The interview process between a job-seeking candidate and a search committee can be one of the most inefficient communication exchanges known to man.
The reality is that qualified but interview-inexperienced candidates often do not present themselves well in this typically tense and highly structured sit-around-the-table interview format. Is there a better interview format that would benefit candidates? Fortunately, there is; for example:
A candidate would request a more informal (stress free) interview setting such as an interactive tour of the golf course with two to three members of the search committee before the traditional meeting room interview (where the search committee controls the process).
This is a win-win situation for both parties because:
1. The candidate is presenting his knowledge and demonstrating his skill sets in an
on-the-course environment where his knowledge is king and where he can use
course settings to point out problems and to suggest remedies - a true teaching
environment that every candidate would kill to have.
2. The search committee members will learn far more about their golf course, the
candidate's body of knowledge and personality than ever before possible.
In summary, the rationale for these collaborative 'on course' exchanges is that
the search committee will learn more than via routine sit-down interviews - primarily
because search committees find it difficult to develop a meaningful line of questioning when dealing with standard technical issues that permeate the sit-down interview process.
How To Schedule An On-Course Interview? Preferably via a request within the cover letter, candidates would ask that a search committee member, or two, tour the golf course and maintenance facilities with each candidate for the purpose of mutually identifying and discussing core golf course issues. All parties would benefit from this innovative course interview scenario as follows:

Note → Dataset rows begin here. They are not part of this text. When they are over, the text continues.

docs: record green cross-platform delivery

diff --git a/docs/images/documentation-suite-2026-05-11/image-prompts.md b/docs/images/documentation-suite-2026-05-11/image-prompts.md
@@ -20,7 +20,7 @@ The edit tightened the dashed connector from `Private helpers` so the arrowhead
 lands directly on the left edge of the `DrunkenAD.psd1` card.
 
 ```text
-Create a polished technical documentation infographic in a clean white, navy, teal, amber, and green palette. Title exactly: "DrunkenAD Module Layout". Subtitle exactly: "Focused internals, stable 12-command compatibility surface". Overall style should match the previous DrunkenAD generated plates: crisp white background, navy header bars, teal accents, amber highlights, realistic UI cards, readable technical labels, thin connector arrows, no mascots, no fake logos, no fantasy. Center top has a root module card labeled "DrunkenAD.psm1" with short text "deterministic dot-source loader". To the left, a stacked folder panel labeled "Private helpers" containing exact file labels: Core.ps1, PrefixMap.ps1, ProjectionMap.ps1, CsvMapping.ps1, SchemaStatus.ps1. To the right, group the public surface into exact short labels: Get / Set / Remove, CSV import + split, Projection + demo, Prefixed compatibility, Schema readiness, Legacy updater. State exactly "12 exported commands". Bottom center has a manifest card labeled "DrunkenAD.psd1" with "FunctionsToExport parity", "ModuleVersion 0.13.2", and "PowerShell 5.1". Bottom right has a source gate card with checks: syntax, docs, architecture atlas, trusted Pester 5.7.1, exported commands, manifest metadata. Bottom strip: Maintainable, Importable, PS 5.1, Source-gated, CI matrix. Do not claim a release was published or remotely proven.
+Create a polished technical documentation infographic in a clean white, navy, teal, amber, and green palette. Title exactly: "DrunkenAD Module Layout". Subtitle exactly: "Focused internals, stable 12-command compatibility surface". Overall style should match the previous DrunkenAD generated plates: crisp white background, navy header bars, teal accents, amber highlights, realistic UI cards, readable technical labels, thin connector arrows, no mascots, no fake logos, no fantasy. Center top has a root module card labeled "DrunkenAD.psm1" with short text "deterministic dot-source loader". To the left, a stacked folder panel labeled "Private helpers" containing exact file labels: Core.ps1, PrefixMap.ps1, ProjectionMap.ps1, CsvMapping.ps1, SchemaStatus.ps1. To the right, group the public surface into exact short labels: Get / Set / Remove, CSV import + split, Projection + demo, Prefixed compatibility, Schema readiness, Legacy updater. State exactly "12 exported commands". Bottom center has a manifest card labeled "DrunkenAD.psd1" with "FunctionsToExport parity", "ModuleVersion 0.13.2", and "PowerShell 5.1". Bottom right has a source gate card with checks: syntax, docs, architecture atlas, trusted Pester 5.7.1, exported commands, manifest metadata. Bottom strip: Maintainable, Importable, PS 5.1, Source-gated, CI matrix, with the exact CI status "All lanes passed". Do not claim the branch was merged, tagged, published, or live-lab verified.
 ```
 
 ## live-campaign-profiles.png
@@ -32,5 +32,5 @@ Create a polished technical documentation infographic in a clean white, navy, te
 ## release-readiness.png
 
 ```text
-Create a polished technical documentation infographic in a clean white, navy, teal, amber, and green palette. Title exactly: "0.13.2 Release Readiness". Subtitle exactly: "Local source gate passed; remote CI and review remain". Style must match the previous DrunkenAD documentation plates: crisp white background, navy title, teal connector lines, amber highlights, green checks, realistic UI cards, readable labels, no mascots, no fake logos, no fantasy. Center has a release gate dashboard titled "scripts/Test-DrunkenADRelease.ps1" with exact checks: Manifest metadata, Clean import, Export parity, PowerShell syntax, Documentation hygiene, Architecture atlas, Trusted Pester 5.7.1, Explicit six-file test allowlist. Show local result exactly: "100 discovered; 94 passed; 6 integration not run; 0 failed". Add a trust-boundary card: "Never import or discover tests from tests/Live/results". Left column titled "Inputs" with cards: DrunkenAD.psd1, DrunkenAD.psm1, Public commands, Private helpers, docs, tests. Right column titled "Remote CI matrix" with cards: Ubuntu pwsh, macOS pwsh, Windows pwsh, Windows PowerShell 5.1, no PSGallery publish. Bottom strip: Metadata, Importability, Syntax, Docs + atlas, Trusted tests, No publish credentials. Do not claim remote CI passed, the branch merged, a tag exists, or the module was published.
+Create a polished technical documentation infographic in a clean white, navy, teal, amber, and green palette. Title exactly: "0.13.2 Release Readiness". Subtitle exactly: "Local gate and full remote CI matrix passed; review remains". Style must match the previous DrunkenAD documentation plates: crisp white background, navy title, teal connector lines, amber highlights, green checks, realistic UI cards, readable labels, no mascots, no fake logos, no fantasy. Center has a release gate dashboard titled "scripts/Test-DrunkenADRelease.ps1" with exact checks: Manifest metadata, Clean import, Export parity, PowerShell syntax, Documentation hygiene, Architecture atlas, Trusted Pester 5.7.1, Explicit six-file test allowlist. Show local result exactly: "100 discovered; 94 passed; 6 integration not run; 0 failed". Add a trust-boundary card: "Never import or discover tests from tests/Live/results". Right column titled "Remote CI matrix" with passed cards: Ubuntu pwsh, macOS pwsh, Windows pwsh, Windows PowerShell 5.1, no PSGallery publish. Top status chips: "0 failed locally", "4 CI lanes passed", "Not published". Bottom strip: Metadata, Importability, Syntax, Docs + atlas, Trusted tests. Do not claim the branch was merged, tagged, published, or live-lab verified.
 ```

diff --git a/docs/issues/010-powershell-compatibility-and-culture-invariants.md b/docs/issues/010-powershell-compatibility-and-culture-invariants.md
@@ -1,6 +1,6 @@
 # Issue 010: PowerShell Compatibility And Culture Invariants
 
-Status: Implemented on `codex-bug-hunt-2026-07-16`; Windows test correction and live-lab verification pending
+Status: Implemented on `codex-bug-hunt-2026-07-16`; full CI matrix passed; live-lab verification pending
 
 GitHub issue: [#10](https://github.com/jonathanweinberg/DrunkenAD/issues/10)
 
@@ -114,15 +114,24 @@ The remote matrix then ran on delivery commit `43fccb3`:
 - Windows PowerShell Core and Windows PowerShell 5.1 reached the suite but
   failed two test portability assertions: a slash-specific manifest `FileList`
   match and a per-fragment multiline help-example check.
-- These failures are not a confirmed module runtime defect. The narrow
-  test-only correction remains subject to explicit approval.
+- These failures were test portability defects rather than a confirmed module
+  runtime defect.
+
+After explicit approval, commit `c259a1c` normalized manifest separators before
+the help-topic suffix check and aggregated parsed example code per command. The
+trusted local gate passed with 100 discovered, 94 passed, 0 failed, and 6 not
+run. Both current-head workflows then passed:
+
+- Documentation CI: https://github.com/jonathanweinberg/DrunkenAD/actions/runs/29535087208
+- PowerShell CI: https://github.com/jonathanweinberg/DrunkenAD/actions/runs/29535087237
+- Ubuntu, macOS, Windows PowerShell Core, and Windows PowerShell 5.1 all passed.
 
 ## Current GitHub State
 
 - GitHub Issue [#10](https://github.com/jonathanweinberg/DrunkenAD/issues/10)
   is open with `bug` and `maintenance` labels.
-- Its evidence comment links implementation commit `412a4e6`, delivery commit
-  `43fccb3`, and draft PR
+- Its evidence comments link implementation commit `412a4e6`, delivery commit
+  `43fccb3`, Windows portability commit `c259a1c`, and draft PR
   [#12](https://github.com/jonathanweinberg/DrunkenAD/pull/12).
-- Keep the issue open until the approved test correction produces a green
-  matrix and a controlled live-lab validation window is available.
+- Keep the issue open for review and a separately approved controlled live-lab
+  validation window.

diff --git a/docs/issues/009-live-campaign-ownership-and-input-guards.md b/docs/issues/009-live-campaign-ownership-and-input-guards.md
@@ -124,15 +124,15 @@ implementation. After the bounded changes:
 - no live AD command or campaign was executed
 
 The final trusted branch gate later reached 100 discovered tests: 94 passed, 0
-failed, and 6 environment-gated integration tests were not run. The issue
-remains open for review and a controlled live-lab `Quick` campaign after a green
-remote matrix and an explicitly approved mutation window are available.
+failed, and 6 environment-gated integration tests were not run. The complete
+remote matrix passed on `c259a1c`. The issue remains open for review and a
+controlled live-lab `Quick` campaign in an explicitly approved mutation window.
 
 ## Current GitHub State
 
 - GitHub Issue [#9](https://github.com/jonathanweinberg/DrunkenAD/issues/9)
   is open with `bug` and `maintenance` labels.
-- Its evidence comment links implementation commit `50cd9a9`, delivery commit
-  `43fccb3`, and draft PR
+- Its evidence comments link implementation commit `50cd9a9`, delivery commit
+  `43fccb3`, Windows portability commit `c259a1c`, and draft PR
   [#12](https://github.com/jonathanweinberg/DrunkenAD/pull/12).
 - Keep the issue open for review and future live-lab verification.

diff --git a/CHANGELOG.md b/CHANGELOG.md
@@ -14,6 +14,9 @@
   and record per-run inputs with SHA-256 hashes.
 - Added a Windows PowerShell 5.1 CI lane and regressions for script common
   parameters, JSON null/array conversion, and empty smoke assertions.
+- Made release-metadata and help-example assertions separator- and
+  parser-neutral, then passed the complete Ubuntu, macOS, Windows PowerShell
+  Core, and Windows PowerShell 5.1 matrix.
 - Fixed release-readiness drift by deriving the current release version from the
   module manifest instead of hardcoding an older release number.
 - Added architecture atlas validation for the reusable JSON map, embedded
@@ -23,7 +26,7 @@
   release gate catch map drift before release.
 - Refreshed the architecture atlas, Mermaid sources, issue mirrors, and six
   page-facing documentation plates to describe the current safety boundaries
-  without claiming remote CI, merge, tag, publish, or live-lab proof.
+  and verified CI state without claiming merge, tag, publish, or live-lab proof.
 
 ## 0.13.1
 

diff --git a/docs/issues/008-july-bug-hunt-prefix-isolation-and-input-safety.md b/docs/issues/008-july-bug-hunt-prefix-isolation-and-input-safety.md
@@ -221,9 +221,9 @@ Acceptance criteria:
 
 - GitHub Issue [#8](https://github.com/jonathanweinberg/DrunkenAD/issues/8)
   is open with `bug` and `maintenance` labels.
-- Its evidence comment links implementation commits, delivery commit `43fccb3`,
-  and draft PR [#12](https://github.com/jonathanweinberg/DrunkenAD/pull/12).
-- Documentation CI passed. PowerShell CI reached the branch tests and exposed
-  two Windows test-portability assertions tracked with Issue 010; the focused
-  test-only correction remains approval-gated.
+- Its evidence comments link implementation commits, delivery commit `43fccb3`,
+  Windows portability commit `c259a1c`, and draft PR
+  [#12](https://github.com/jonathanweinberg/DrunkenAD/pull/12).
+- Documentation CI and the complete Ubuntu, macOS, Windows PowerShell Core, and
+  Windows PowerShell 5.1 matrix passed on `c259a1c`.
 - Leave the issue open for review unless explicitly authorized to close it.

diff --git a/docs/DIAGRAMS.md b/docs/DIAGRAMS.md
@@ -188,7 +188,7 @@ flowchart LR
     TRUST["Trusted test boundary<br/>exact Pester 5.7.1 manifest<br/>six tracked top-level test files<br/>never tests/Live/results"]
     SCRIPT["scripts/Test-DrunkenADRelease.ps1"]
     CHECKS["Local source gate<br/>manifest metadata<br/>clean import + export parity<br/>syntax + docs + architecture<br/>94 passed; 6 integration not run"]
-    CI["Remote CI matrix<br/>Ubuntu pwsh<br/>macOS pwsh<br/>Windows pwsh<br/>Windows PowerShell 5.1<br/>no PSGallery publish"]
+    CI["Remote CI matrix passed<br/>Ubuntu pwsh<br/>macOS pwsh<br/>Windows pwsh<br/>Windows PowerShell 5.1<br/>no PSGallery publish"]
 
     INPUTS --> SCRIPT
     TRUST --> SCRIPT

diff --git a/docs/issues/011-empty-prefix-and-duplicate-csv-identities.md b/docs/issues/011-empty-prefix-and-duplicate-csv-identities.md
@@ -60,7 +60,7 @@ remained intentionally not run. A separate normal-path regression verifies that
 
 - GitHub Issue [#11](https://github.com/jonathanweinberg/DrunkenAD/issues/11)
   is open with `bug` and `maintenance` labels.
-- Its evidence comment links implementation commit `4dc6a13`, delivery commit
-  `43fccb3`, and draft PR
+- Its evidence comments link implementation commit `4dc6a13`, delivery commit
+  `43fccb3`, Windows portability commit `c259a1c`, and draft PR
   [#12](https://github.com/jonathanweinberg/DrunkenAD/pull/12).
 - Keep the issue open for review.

- The tight time pressure (+/- 45 minutes) normally associated with sit-down interviews would be postponed until after the +/- two-hour course tour ensuring that the eventual sit-down interview would have true meaning to all parties.
- Rather than having to ask difficult to formulate technical questions for the traditional interview process, while on the course tour lay search committee members would simply point out on-course issues and ask candidates to identify causes and recommend solutions. This is the most comfortable opportunity candidates could have to demonstrate their know-how, communication skills and personal command of golf course maintenance issues.
- Following the course interview, the candidate would be able to prepare and deliver a meaningful 'plan of action' to the search committee well before the traditional sit-down interview. Routinely, plans of action are presented at the start of the formal interview - too late to be a factor during the sit-down interview process.
To 'sell' the concept of the on-course interview, candidates would advise search committee members initially via their cover letters that the on-course interview would not replace the traditional sit-down interview - only precede it. There can be no better time spent with candidates.
After an initial on-course 'interview', all parties would come to the traditional interview table relaxed and able to comfortably confirm or challenge comments and conversations previously discussed on the golf course tour; i.e.- further evidence of stress reduction.
The 'on course' stress-free interview format virtually guarantees that applicants will present themselves in their best possible light during this two-stage interview process.
I have not known of a candidate who followed the above interview procedure and did well with it not to get a job offer.